■ **Exercise goal**:
Only a number is wanted here: the count of lines in the data below where the string "empty" occurs.
..............................
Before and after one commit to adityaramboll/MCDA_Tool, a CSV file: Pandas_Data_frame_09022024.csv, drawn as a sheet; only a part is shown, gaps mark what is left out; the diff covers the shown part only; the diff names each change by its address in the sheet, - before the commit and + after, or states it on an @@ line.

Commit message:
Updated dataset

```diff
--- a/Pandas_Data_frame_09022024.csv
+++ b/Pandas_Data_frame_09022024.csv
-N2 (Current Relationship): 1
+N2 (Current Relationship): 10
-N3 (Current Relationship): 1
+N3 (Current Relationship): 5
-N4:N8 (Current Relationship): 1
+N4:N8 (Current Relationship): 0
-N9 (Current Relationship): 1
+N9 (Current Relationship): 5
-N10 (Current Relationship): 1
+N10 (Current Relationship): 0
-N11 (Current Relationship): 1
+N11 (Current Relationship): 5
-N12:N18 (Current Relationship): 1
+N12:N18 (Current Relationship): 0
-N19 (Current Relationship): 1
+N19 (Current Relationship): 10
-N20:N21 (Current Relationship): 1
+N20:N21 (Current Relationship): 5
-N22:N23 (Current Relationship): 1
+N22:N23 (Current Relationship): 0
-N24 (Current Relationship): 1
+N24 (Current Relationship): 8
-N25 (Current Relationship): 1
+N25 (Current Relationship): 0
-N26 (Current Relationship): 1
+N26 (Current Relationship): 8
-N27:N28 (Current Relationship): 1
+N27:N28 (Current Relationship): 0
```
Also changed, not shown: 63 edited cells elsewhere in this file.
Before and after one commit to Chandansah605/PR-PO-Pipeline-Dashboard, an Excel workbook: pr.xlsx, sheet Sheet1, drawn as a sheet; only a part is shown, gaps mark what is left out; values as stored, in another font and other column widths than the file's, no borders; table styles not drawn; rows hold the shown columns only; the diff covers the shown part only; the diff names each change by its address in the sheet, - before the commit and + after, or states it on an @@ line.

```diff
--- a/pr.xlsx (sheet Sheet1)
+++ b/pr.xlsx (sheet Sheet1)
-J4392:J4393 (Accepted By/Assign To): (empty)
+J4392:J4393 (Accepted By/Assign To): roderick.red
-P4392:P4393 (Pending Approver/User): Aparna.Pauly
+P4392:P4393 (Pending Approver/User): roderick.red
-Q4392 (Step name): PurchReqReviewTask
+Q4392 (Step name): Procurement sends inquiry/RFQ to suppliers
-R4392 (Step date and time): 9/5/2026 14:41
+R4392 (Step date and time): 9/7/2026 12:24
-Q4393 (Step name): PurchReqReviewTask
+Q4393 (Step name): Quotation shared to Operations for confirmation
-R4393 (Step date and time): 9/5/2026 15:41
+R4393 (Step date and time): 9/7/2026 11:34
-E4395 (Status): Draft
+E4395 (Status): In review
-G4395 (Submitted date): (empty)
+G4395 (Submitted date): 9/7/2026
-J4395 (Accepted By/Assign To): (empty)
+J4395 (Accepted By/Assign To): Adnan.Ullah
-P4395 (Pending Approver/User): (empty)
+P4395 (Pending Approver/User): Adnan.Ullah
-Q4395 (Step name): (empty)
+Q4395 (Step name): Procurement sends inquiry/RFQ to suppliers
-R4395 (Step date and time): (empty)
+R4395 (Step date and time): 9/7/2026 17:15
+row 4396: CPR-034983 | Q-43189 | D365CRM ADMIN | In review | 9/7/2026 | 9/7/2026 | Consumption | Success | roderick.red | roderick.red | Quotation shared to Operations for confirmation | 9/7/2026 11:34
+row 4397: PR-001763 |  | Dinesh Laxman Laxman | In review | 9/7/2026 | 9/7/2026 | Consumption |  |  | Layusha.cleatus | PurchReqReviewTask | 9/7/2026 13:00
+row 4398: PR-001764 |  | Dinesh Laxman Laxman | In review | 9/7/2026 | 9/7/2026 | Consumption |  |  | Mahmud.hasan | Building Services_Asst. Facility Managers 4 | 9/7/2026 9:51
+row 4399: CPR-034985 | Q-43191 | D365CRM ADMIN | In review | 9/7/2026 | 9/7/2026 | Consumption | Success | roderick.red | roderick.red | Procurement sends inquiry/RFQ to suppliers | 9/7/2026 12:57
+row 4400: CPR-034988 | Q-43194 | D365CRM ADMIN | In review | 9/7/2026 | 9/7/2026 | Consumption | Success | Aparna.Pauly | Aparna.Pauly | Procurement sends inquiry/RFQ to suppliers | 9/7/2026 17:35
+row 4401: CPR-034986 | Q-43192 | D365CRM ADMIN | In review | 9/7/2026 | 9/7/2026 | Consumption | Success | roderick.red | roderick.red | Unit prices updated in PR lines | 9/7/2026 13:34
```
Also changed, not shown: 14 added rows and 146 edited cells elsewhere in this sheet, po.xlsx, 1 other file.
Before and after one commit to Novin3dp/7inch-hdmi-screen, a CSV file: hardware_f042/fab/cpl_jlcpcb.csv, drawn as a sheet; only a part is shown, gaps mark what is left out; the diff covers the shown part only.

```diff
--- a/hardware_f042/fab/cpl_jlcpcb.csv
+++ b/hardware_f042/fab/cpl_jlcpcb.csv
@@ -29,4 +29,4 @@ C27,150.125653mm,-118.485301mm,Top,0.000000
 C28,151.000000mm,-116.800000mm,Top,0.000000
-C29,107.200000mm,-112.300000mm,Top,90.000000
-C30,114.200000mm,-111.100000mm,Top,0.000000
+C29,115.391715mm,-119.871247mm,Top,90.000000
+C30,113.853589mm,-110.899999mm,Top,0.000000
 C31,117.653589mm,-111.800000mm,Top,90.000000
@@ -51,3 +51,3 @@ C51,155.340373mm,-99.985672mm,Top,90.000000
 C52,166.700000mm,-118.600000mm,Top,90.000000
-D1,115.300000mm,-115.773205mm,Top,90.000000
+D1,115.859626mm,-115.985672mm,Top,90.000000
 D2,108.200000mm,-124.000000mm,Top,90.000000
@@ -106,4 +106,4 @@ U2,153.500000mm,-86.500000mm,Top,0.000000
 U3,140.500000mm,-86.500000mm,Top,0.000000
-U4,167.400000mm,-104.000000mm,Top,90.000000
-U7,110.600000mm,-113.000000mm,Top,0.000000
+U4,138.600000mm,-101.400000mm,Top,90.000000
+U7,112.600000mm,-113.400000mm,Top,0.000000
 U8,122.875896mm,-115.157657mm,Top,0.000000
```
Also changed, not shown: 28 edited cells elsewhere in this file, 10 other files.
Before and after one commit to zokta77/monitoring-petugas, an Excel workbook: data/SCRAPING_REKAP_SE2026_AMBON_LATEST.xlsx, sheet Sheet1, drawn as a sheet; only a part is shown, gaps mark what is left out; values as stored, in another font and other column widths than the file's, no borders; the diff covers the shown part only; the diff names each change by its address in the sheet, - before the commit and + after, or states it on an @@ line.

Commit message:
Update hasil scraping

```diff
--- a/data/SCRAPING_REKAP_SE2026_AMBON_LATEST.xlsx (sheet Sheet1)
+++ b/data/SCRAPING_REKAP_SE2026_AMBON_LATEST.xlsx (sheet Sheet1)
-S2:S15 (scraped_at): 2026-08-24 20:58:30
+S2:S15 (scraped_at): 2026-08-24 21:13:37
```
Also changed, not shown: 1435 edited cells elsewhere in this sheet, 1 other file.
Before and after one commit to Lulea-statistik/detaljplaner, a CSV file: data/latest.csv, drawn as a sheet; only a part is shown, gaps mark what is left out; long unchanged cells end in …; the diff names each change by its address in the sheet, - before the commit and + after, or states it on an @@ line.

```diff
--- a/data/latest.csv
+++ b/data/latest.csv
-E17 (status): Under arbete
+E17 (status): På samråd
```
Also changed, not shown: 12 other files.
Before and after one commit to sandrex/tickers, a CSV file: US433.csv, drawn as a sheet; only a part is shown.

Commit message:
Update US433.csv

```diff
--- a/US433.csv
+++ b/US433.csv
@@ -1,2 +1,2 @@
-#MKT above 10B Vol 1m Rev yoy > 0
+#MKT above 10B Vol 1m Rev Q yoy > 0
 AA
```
..............................
■ **Solution for this task**:
6